Equipped with a touch screen, dial controller, camera, microphone, voice recognition, haptic feedback and movement detection, the iRing is designed to communicate back to a parent device, presumably an iPhone or iPad.
The sketches submitted to the patent office reveal a ring that would be worn on the index finger of the right hand and controlled with the thumb of the same hand. It could be manufactured in gold, silver, platinum, base metals or plastic.
There's no guarantee that Apple will actually move forward with a plan to develop and release an iRing. Tech insiders claim that large tech companies often file patents with no formal plan to bring the product to market. Nevertheless, speculation abounds on what the new product would potentially do.
If produced, the iRing would share the wearable tech space with the Apple Watch and will presumably do many of the same functions, albeit with a smaller viewing screen. Tech writers are already imagining the ring's potential uses, from unlocking doors and turning on lights with a voice command, to being used as a game controller with a swipe of the hand.
According to Apple, the ring could also be used to control external devices such as a computer’s mouse cursor, a camera’s shutter or a vehicle’s entertainment and climate control system. The device could possibly detect the writing motion of the user and digitally record hand-written notes.
How about transferring computer files with a handshake? Or getting driving directions based on pulse commands emitted from the ring? Or sending out a discreet alert when one senses danger?
The ring's biometric sensors might be used for Touch ID user authentication and Apple Pay mobile payment authorization, as well as for monitoring heart rate, perspiration levels and other activity tracking.
Of course, the iRing could perform more basic functions, such as alerting its wearer of incoming calls, messages and app notifications.
The dial controller would be similar in functionality to the crown of an Apple Watch. It would also have a rechargeable power source.

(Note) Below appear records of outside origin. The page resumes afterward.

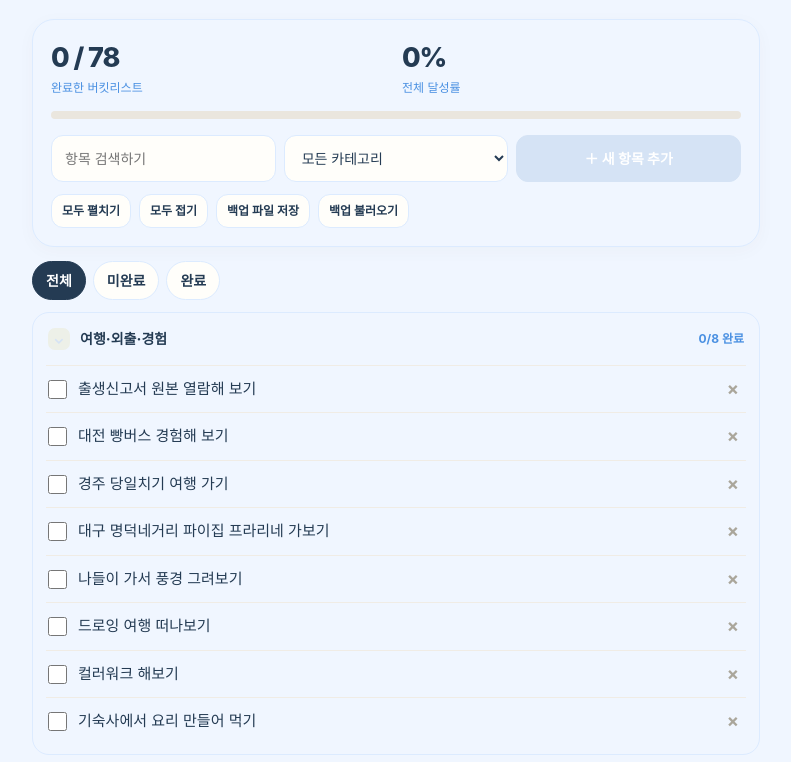
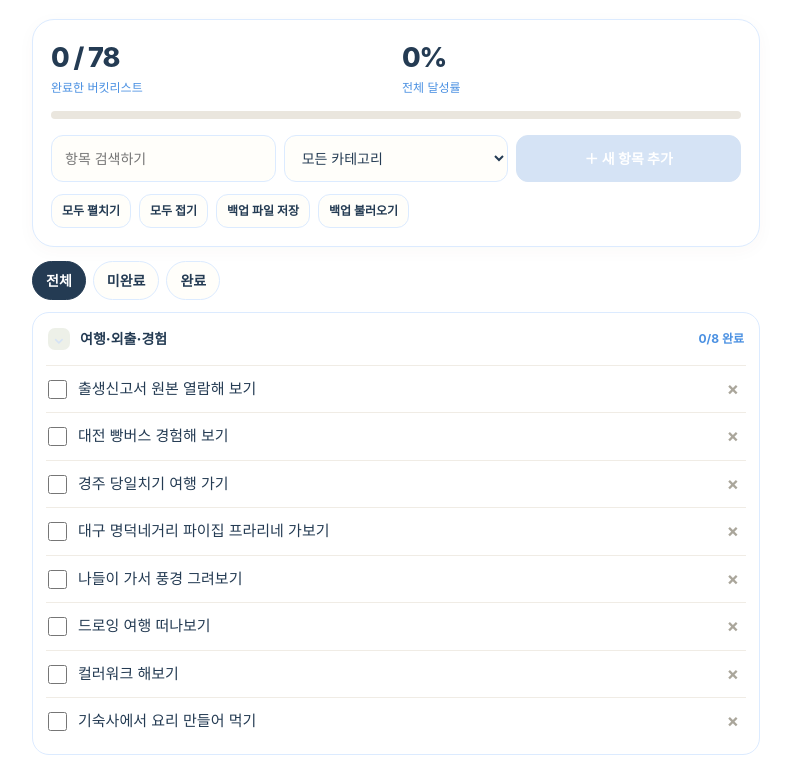
Before and after one commit to kimsujin0420/my-bucket-list, a plain HTML site: page index.html in a window 1280 px wide. Shown: the part 155-917 px from the top of the page, without its empty margins (244-1035 px from the left). Drawn offline with Linux system fonts and the light colour scheme.

Commit message:
Change background color to white in index.html

```diff
--- a/index.html
+++ b/index.html
@@ -6,7 +6,7 @@
 <meta name="theme-color" content="#f6f3ee">
 <title>나의 버킷리스트</title>
 <style>
-:root{--bg:#F0F6FF;--card:##ffffff;--ink:#243B53;--muted:#4A90E2;--line:#DCEBFF;--accent:#D5E3F5;--soft:#edf0e8;--gold:#d8b66a}
+:root{--bg:#ffffff;--card:#ffffff;--ink:#243B53;--muted:#4A90E2;--line:#DCEBFF;--accent:#D5E3F5;--soft:#edf0e8;--gold:#d8b66a}
 *{box-sizing:border-box}body{margin:0;background:var(--bg);color:var(--ink);font-family:-apple-system,BlinkMacSystemFont,"Apple SD Gothic Neo","Noto Sans KR",sans-serif;line-height:1.5}
 main{max-width:760px;margin:auto;padding:24px 16px calc(40px + env(safe-area-inset-bottom))}
 header{padding:18px 4px 22px}.eyebrow{font-size:12px;letter-spacing:.13em;color:var(--accent);font-weight:800}.heading{font-size:30px;line-height:1.2;margin:8px 0;font-weight:850;letter-spacing:-.04em}.subtitle{color:var(--muted);font-size:14px}
```
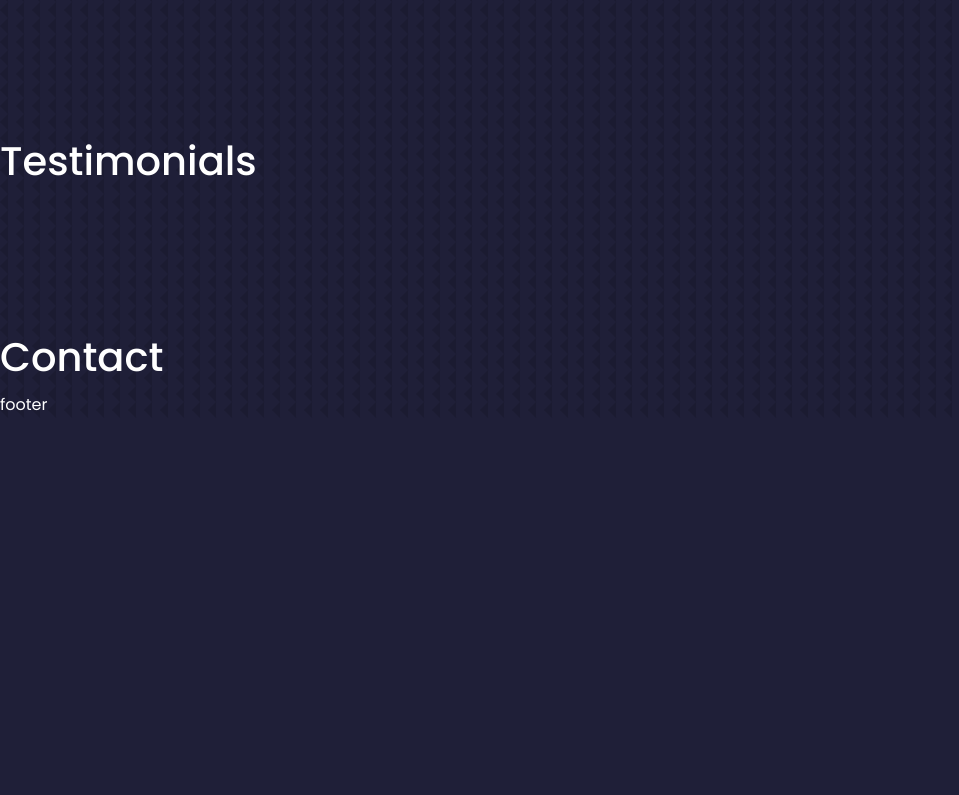
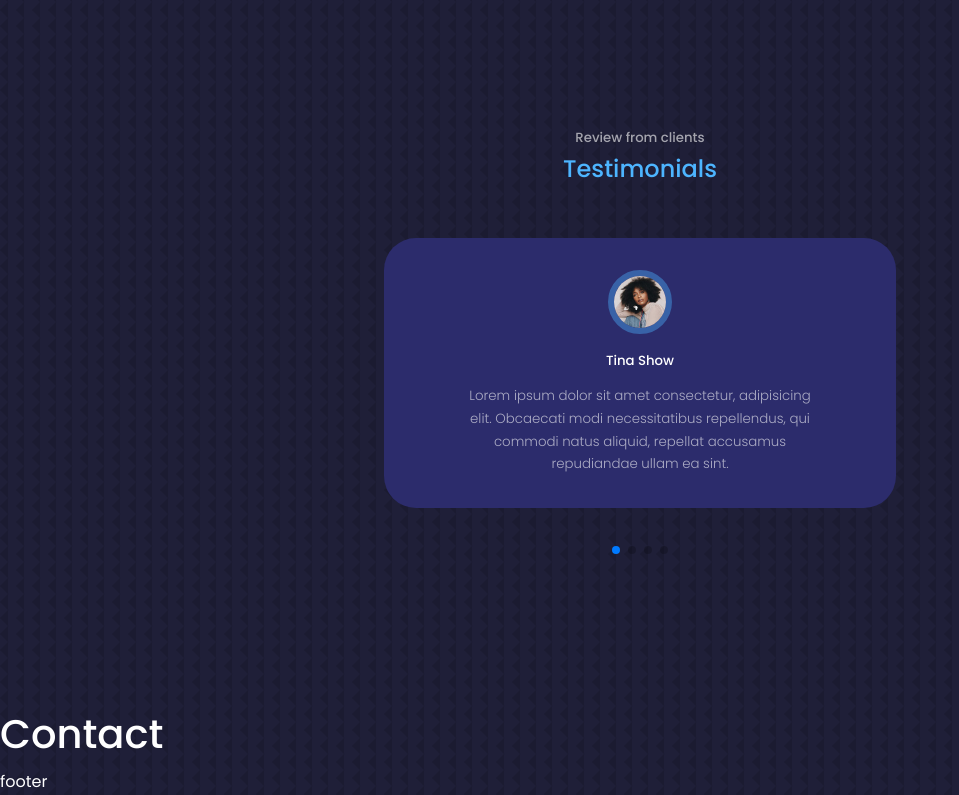
Before and after one commit to MrMADS28289/My-Portfolio-Website, a React (Create React App) app: page / in a window 1280 px wide. Shown: the part 4142-4937 px from the top of the page, without its empty margins (0-959 px from the left). Before the commit the page ends 4560 px from the top, so only its background shows below. Built offline with nearby package versions, Linux system fonts and the light colour scheme.

Commit message:
Testimonials Setction is completed

```diff
--- a/package.json
+++ b/package.json
@@ -10,6 +10,7 @@
     "react-dom": "^18.1.0",
     "react-icons": "^4.3.1",
     "react-scripts": "5.0.1",
+    "swiper": "^8.1.4",
     "web-vitals": "^2.1.4"
   },
   "scripts": {
--- a/src/Components/Testimonials/Testimonials.css
+++ b/src/Components/Testimonials/Testimonials.css
@@ -0,0 +1,47 @@
+.container.testimonials_container {
+    width: 40%;
+    padding-bottom: 4rem;
+}
+
+.client_avater {
+    width: 4rem;
+    aspect-ratio: 1/1;
+    overflow: hidden;
+    border-radius: 50%;
+    margin: 0 auto 1rem;
+    border: 0.4rem solid var(--color-primary-variant);
+}
+
+.testimonial {
+    background: var(--color-bg-variant);
+    text-align: center;
+    padding: 2rem;
+    border-radius: 2rem;
+    user-select: none;
+}
+
+.client_reviw {
+    color: var(--color-light);
+    font-weight: 300;
+    display: block;
+    width: 80%;
+    margin: 0.8rem auto 0;
+}
+
+/* -------- MEDIA QUERIES FOR MEDIUM DEVICES -------*/
+@media screen and (max-width: 1024px) {
+    .container.testimonials_container {
+        width: 60%;
+    }
+}
+
+/* -------- MEDIA QUERIES FOR SMALL DEVICES -------*/
+@media screen and (max-width: 600px) {
+    .container.testimonials_container {
+        width: var(--container-width-sm);
+    }
+
+    .client_reviw {
+        width: var(--container-width-sm);
+    }
+}
--- a/src/Components/Testimonials/Testimonials.js
+++ b/src/Components/Testimonials/Testimonials.js
@@ -1,10 +1,68 @@
 import React from 'react';
-import './Testimonials.css'
+import './Testimonials.css';
+import { Swiper, SwiperSlide } from 'swiper/react';
+import { Pagination } from 'swiper';
+import 'swiper/css';
+import 'swiper/css/pagination';
+import Avater1 from '../../assets/avatar1.jpg'
+import Avater2 from '../../assets/avatar2.jpg'
+import Avater3 from '../../assets/avatar3.jpg'
+import Avater4 from '../../assets/avatar4.jpg'
 
 const Testimonials = () => {
+
+    const clients = [
+        {
+            id: 1,
+            name: 'Tina Show',
+            img: Avater1,
+            reviw: 'Lorem ipsum dolor sit amet consectetur, adipisicing elit. Obcaecati modi necessitatibus repellendus, qui commodi natus aliquid, repellat accusamus repudiandae ullam ea sint.'
+        },
+        {
+            id: 2,
+            name: 'Shatta Wale',
+            img: Avater2,
+            reviw: 'Lorem ipsum dolor sit amet consectetur, adipisicing elit. Obcaecati modi necessitatibus repellendus, qui commodi natus aliquid, repellat accusamus repudiandae ullam ea sint.'
+        },
+        {
+            id: 3,
+            name: 'Kwame Despita',
+            img: Avater3,
+            reviw: 'Lorem ipsum dolor sit amet consectetur, adipisicing elit. Obcaecati modi necessitatibus repellendus, qui commodi natus aliquid, repellat accusamus repudiandae ullam ea sint.'
+        },
+        {
+            id: 4,
+            name: 'Nana Ama McBrown',
+            img: Avater4,
+            reviw: 'Lorem ipsum dolor sit amet consectetur, adipisicing elit. Obcaecati modi necessitatibus repellendus, qui commodi natus aliquid, repellat accusamus repudiandae ullam ea sint.'
+        },
+    ]
+
     return (
         <section id='testimonials'>
-            <h1>Testimonials</h1>
+            <h5>Review from clients</h5>
+            <h2>Testimonials</h2>
+
+            <Swiper className="container testimonials_container"
+                modules={[Pagination]}
+                spaceBetween={40}
+                slidesPerView={1}
+                pagination={{ clickable: true }}>
+                {
+                    clients.map(client => {
+                        return (
+                            <SwiperSlide key={client.id} className="testimonial">
+                                <div className="client_avater">
+                                    <img src={client.img} alt="" />
+                                </div>
+                                <h5>{client.name}</h5>
+                                <small className='client_reviw'>{client.reviw}</small>
+                            </SwiperSlide>
+                        )
+                    })
+                }
+
+            </Swiper>
         </section>
     );
 };
```
Also changed, not shown: 1 other file (tests, documents, lock files or other folders).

Forbes contributor Ewan Spence predicted that Apple will introduce its high-tech watch in the spring of 2018 and deliver the first generation of iRings in the fourth quarter of that same year.
Images: U.S. Patent and Trademark Office.